The skeletal remains of Homo Sapiens are housed in these collections: they are an absolute richness for their number and rarity. Among the over 3,000 skulls and more than 100 skeletons, notable are the finds of populations of Tierra del Fuego that have been extinct for over a century and of which there are only 4 other collections in the world (Punta Arenas - Chile, Vienna, Paris and Rome).
The cranial collections are divided by geographical areas, with a room dedicated to Italian collections further divided by regions and provinces.
The skull is certainly the part of our skeleton that holds the deepest traces of humanity, it is the home of our brain, it is the vault under which the passions burn and the thought are stirred. (Paolo Mantegazza)
Finally, the presence in the museum of skeletal remains and plaster casts of Primates (in the primates collections) indicates Mantegazza's idea of an anthropology such as "Natural History of Man".
Learn more on the anthropological collections (English text at the bottom of the pages)

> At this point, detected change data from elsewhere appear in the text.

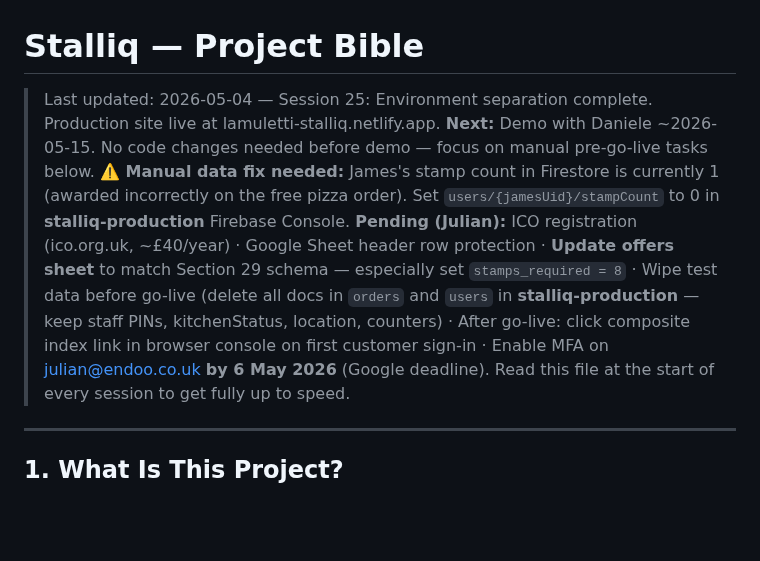
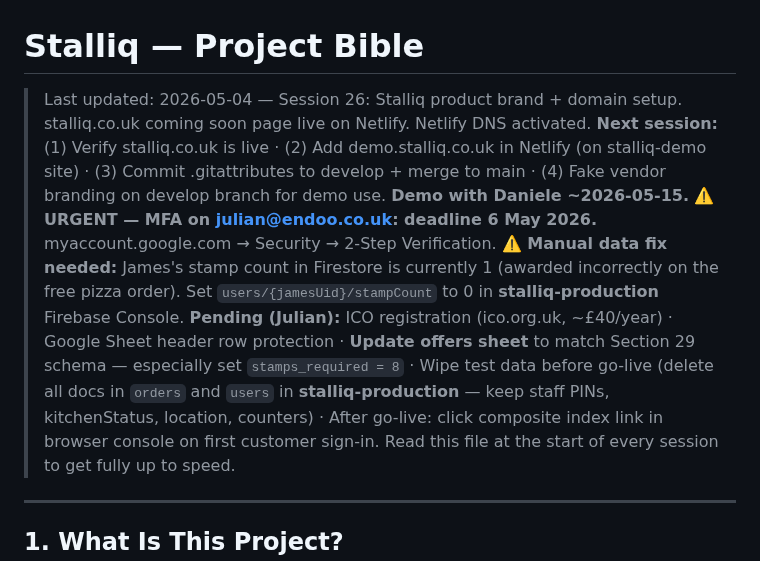
Before and after one commit to JulianBell106/lamulettipizza, a Markdown page: PROJECT.md, the part around one of its changes. Drawn GitHub-style; blank space fills up the shorter version.

```diff
--- a/PROJECT.md
+++ b/PROJECT.md
@@ -1,8 +1,10 @@
 # Stalliq — Project Bible
-> Last updated: 2026-05-04 — Session 25: Environment separation complete. Production site live at lamuletti-stalliq.netlify.app.
-> **Next:** Demo with Daniele ~2026-05-15. No code changes needed before demo — focus on manual pre-go-live tasks below.
+> Last updated: 2026-05-04 — Session 26: Stalliq product brand + domain setup. stalliq.co.uk coming soon page live on Netlify. Netlify DNS activated.
+> **Next session:** (1) Verify stalliq.co.uk is live · (2) Add demo.stalliq.co.uk in Netlify (on stalliq-demo site) · (3) Commit .gitattributes to develop + merge to main · (4) Fake vendor branding on develop branch for demo use.
+> **Demo with Daniele ~2026-05-15.**
+> **⚠️ URGENT — MFA on julian@endoo.co.uk: deadline 6 May 2026.** myaccount.google.com → Security → 2-Step Verification.
 > **⚠️ Manual data fix needed:** James's stamp count in Firestore is currently 1 (awarded incorrectly on the free pizza order). Set `users/{jamesUid}/stampCount` to 0 in **stalliq-production** Firebase Console.
-> **Pending (Julian):** ICO registration (ico.org.uk, ~£40/year) · Google Sheet header row protection · **Update offers sheet** to match Section 29 schema — especially set `stamps_required = 8` · Wipe test data before go-live (delete all docs in `orders` and `users` in **stalliq-production** — keep staff PINs, kitchenStatus, location, counters) · After go-live: click composite index link in browser console on first customer sign-in · Enable MFA on julian@endoo.co.uk **by 6 May 2026** (Google deadline).
+> **Pending (Julian):** ICO registration (ico.org.uk, ~£40/year) · Google Sheet header row protection · **Update offers sheet** to match Section 29 schema — especially set `stamps_required = 8` · Wipe test data before go-live (delete all docs in `orders` and `users` in **stalliq-production** — keep staff PINs, kitchenStatus, location, counters) · After go-live: click composite index link in browser console on first customer sign-in.
 > Read this file at the start of every session to get fully up to speed.
 
 ---
```
Also changed, not shown: other parts of PROJECT.md (+32 -6 lines).
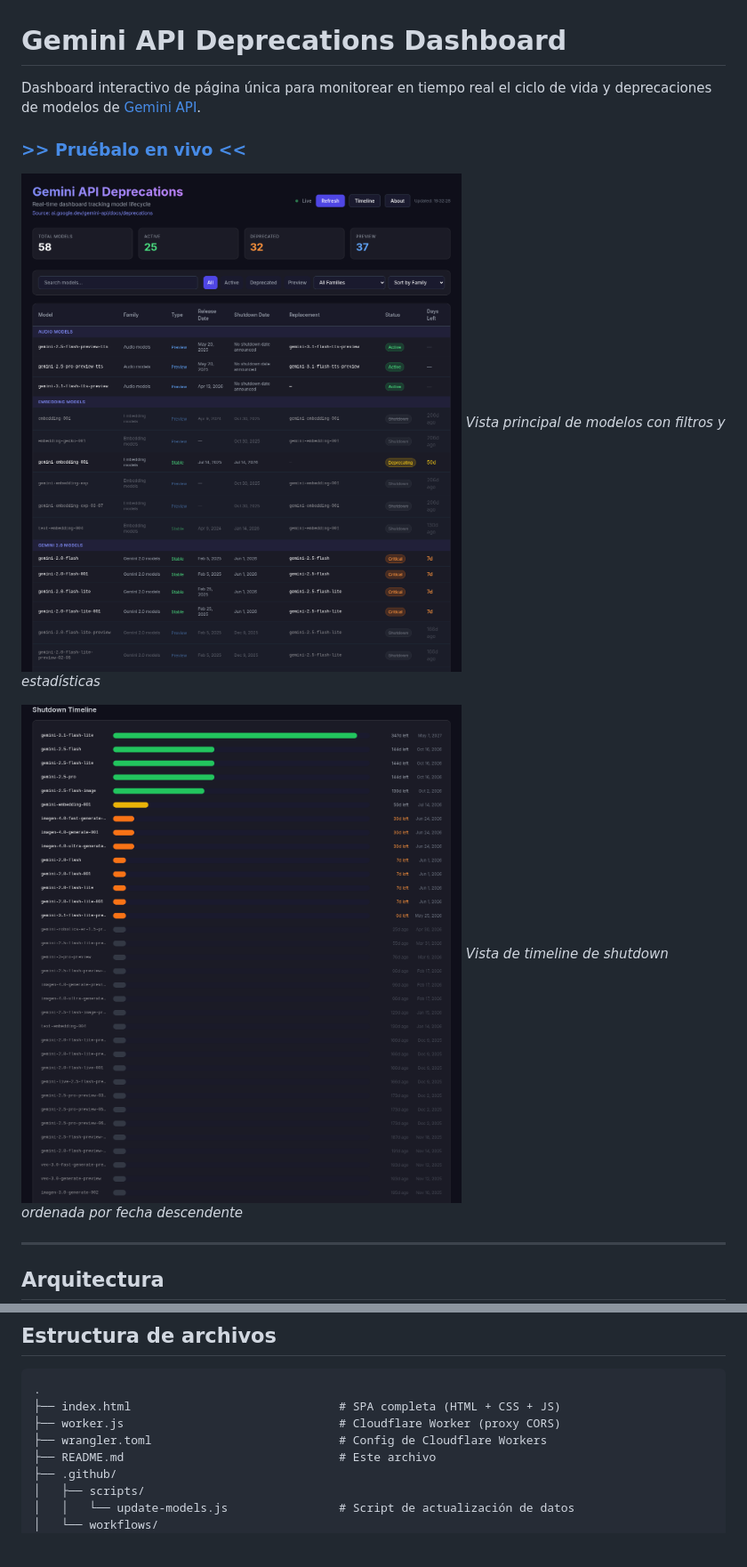
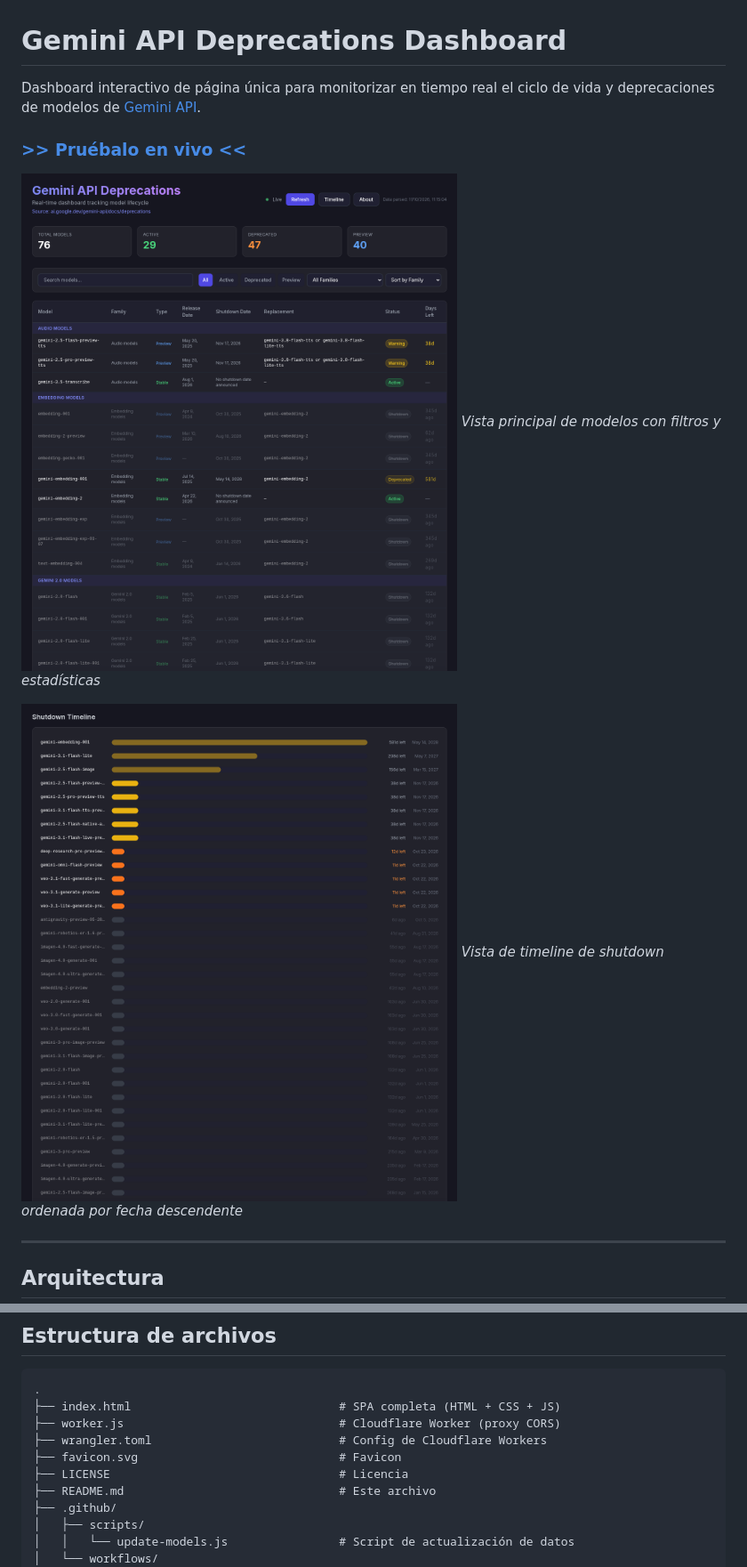
Before and after one commit to pfelipm/gemini-models, a Markdown page: README.md, 2 parts joined by grey strips. Shown: that part at 89% size. Drawn GitHub-style; pictures changed too: assets/Gemini-API-Deprecations-Dashboard-Models.png, assets/Gemini-API-Deprecations-Dashboard-Timeline.png; blank space fills up the shorter version.

```diff
--- a/README.md
+++ b/README.md
@@ -1,6 +1,6 @@
 # Gemini API Deprecations Dashboard
 
-Dashboard interactivo de página única para monitorear en tiempo real el ciclo de vida y deprecaciones de modelos de [Gemini API](https://ai.google.dev/gemini-api/docs/deprecations).
+Dashboard interactivo de página única para monitorizar en tiempo real el ciclo de vida y deprecaciones de modelos de [Gemini API](https://ai.google.dev/gemini-api/docs/deprecations).
 
 ### [>> Pruébalo en vivo <<](https://pfelipm.github.io/gemini-models/)
 
@@ -196,6 +198,8 @@ El botón "About" abre un modal con la foto del autor, nombre y enlaces a sus pe
 ├── index.html                              # SPA completa (HTML + CSS + JS)
 ├── worker.js                               # Cloudflare Worker (proxy CORS)
 ├── wrangler.toml                           # Config de Cloudflare Workers
+├── favicon.svg                             # Favicon
+├── LICENSE                                 # Licencia
 ├── README.md                               # Este archivo
 ├── .github/
 │   ├── scripts/
```
Also changed, not shown: other parts of README.md (+14 -12 lines), 2 other files.
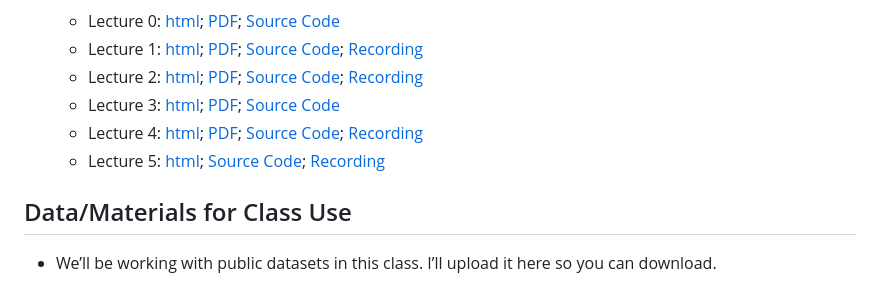
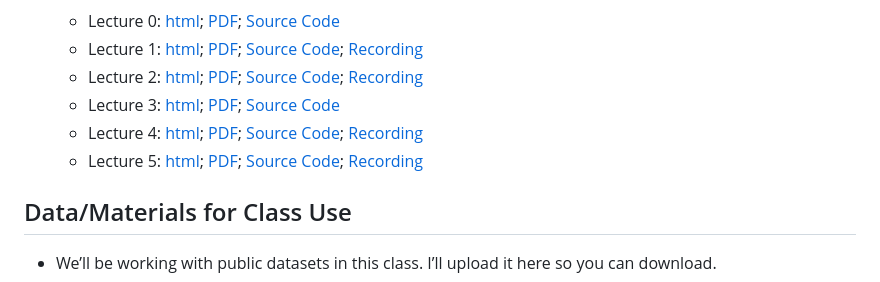
Before and after one commit to joycqy/R_Review_2025, a Markdown page: README.md, the part around the change. Drawn GitHub-style.

```diff
--- a/README.md
+++ b/README.md
@@ -25,7 +25,7 @@ This is the home repository for the R-review class for incoming Ph.D. students i
   - Lecture 2: [html](https://joycqy.github.io/Lec2.html); [PDF](Lecture_2/Lec2.pdf); [Source Code](Lecture_2); [Recording](https://youtu.be/l06Hibgv8c4)
   - Lecture 3: [html](https://joycqy.github.io/Lec3.html); [PDF](Lecture_3/Lec3.pdf); [Source Code](Lecture_3)
   - Lecture 4: [html](https://joycqy.github.io/Lec4.html); [PDF](Lecture_4/Lec4.pdf); [Source Code](Lecture_4); [Recording](https://youtu.be/1Uuyx8crln4)
-  - Lecture 5: [html](https://joycqy.github.io/Lec5.html); [Source Code](Lecture_5); [Recording](https://youtu.be/Bno0VO8xTK8)
+  - Lecture 5: [html](https://joycqy.github.io/Lec5.html); [PDF](Lecture_5/Lec5.pdf); [Source Code](Lecture_5); [Recording](https://youtu.be/Bno0VO8xTK8)
 
 ## Data/Materials for Class Use
 
```
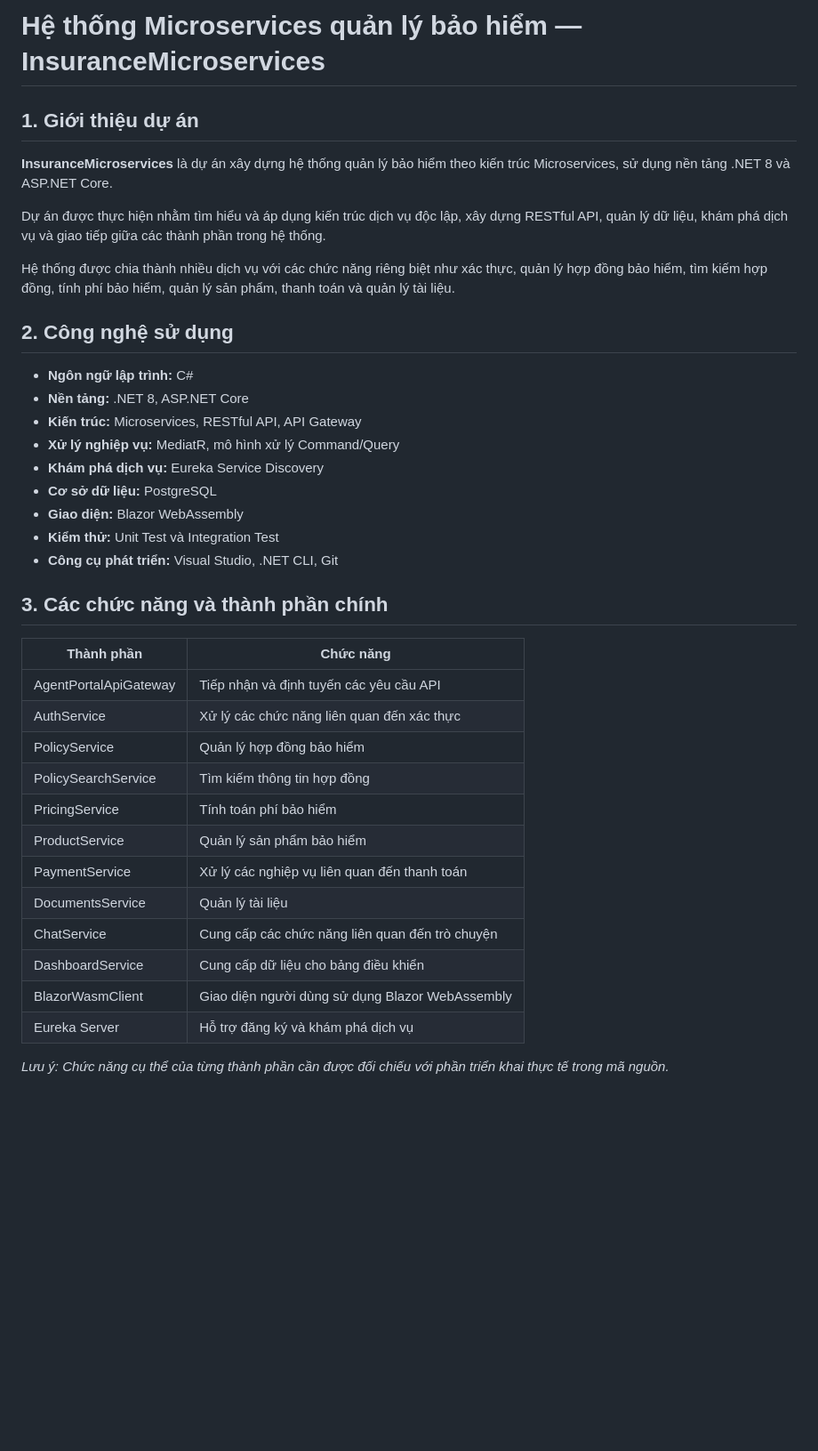
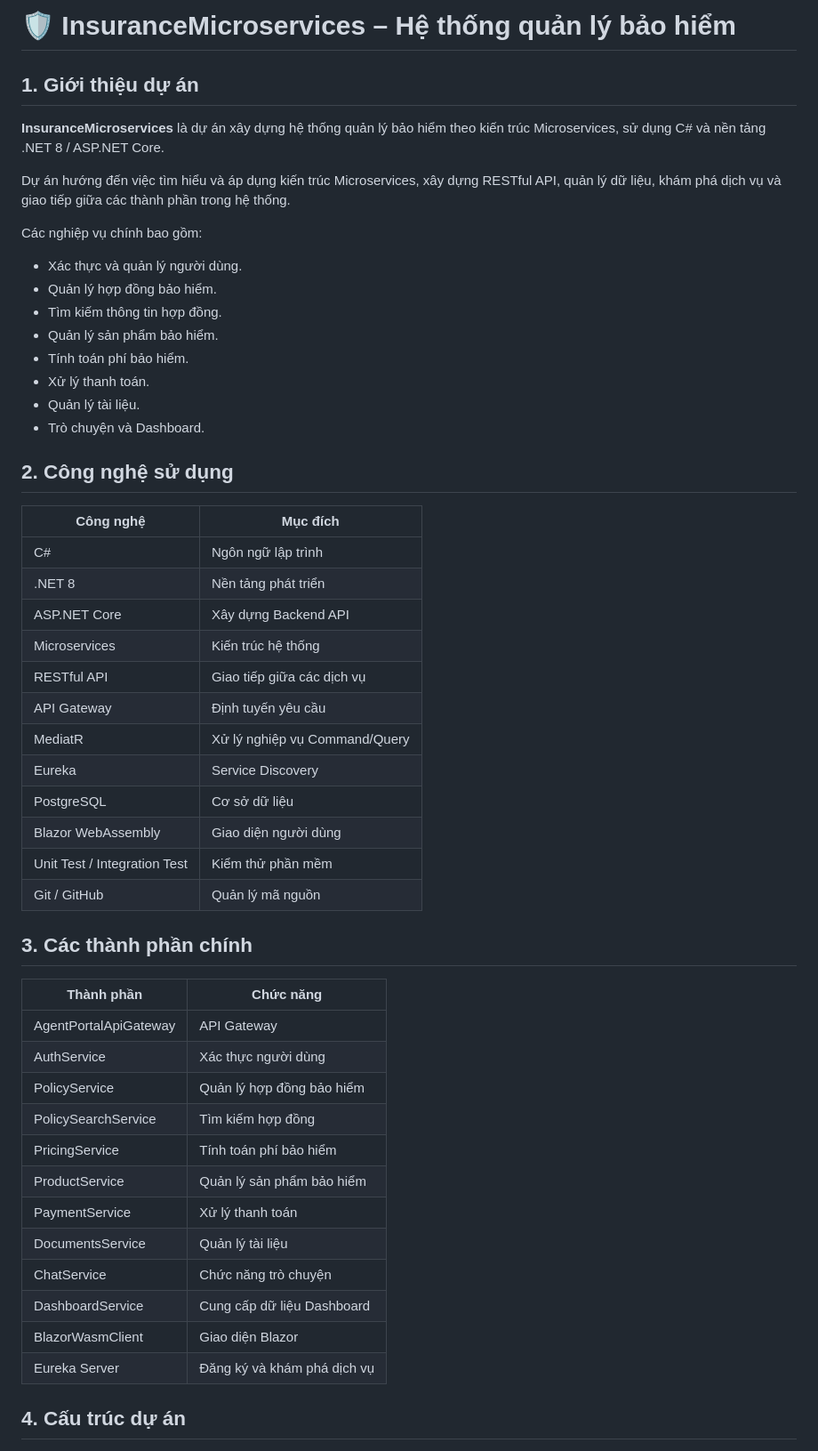
Before and after one commit to DevSon1009/InsuranceMicroservices, a Markdown page: README.md, the part around one of its changes. Shown at 89% size. GitHub-like rendering; blank space fills up the shorter version.

Commit message:
Revise README for project overview and technologies
Updated project description, technology stack, and components in README.md.

```diff
--- a/README.md
+++ b/README.md
@@ -1,41 +1,55 @@
-# Hệ thống Microservices quản lý bảo hiểm — InsuranceMicroservices
+# 🛡️ InsuranceMicroservices – Hệ thống quản lý bảo hiểm
 
 ## 1. Giới thiệu dự án
 
-**InsuranceMicroservices** là dự án xây dựng hệ thống quản lý bảo hiểm theo kiến trúc Microservices, sử dụng nền tảng .NET 8 và ASP.NET Core.
+**InsuranceMicroservices** là dự án xây dựng hệ thống quản lý bảo hiểm theo kiến trúc Microservices, sử dụng C# và nền tảng .NET 8 / ASP.NET Core.
 
-Dự án được thực hiện nhằm tìm hiểu và áp dụng kiến trúc dịch vụ độc lập, xây dựng RESTful API, quản lý dữ liệu, khám phá dịch vụ và giao tiếp giữa các thành phần trong hệ thống.
+Dự án hướng đến việc tìm hiểu và áp dụng kiến trúc Microservices, xây dựng RESTful API, quản lý dữ liệu, khám phá dịch vụ và giao tiếp giữa các thành phần trong hệ thống.
 
-Hệ thống được chia thành nhiều dịch vụ với các chức năng riêng biệt như xác thực, quản lý hợp đồng bảo hiểm, tìm kiếm hợp đồng, tính phí bảo hiểm, quản lý sản phẩm, thanh toán và quản lý tài liệu.
+Các nghiệp vụ chính bao gồm:
+
+- Xác thực và quản lý người dùng.
+- Quản lý hợp đồng bảo hiểm.
+- Tìm kiếm thông tin hợp đồng.
+- Quản lý sản phẩm bảo hiểm.
+- Tính toán phí bảo hiểm.
+- Xử lý thanh toán.
+- Quản lý tài liệu.
+- Trò chuyện và Dashboard.
 
 ## 2. Công nghệ sử dụng
 
-- **Ngôn ngữ lập trình:** C#
-- **Nền tảng:** .NET 8, ASP.NET Core
-- **Kiến trúc:** Microservices, RESTful API, API Gateway
-- **Xử lý nghiệp vụ:** MediatR, mô hình xử lý Command/Query
-- **Khám phá dịch vụ:** Eureka Service Discovery
-- **Cơ sở dữ liệu:** PostgreSQL
-- **Giao diện:** Blazor WebAssembly
-- **Kiểm thử:** Unit Test và Integration Test
-- **Công cụ phát triển:** Visual Studio, .NET CLI, Git
+| Công nghệ | Mục đích |
+|---|---|
+| C# | Ngôn ngữ lập trình |
+| .NET 8 | Nền tảng phát triển |
+| ASP.NET Core | Xây dựng Backend API |
+| Microservices | Kiến trúc hệ thống |
+| RESTful API | Giao tiếp giữa các dịch vụ |
+| API Gateway | Định tuyến yêu cầu |
+| MediatR | Xử lý nghiệp vụ Command/Query |
+| Eureka | Service Discovery |
+| PostgreSQL | Cơ sở dữ liệu |
+| Blazor WebAssembly | Giao diện người dùng |
+| Unit Test / Integration Test | Kiểm thử phần mềm |
+| Git / GitHub | Quản lý mã nguồn |
 
-## 3. Các chức năng và thành phần chính
+## 3. Các thành phần chính
 
 | Thành phần | Chức năng |
 |---|---|
-| AgentPortalApiGateway | Tiếp nhận và định tuyến các yêu cầu API |
-| AuthService | Xử lý các chức năng liên quan đến xác thực |
+| AgentPortalApiGateway | API Gateway |
+| AuthService | Xác thực người dùng |
 | PolicyService | Quản lý hợp đồng bảo hiểm |
-| PolicySearchService | Tìm kiếm thông tin hợp đồng |
+| PolicySearchService | Tìm kiếm hợp đồng |
 | PricingService | Tính toán phí bảo hiểm |
 | ProductService | Quản lý sản phẩm bảo hiểm |
-| PaymentService | Xử lý các nghiệp vụ liên quan đến thanh toán |
+| PaymentService | Xử lý thanh toán |
 | DocumentsService | Quản lý tài liệu |
-| ChatService | Cung cấp các chức năng liên quan đến trò chuyện |
-| DashboardService | Cung cấp dữ liệu cho bảng điều khiển |
-| BlazorWasmClient | Giao diện người dùng sử dụng Blazor WebAssembly |
-| Eureka Server | Hỗ trợ đăng ký và khám phá dịch vụ |
+| ChatService | Chức năng trò chuyện |
+| DashboardService | Cung cấp dữ liệu Dashboard |
+| BlazorWasmClient | Giao diện Blazor |
+| Eureka Server | Đăng ký và khám phá dịch vụ |
 
-*Lưu ý: Chức năng cụ thể của từng thành phần cần được đối chiếu với phần triển khai thực tế trong mã nguồn.*
+## 4. Cấu trúc dự án
 
```
Also changed, not shown: other parts of README.md (+210 -116 lines).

Moggi, J., The Anthropological Collections (extract), in: Moggi, J., Stanyon, R. (eds), 2014. "The Museum of Natural History of the University of Florence. Vol. 5, The Anthropological and Ethnological Collections", Firenze University Press (pp. 182-192)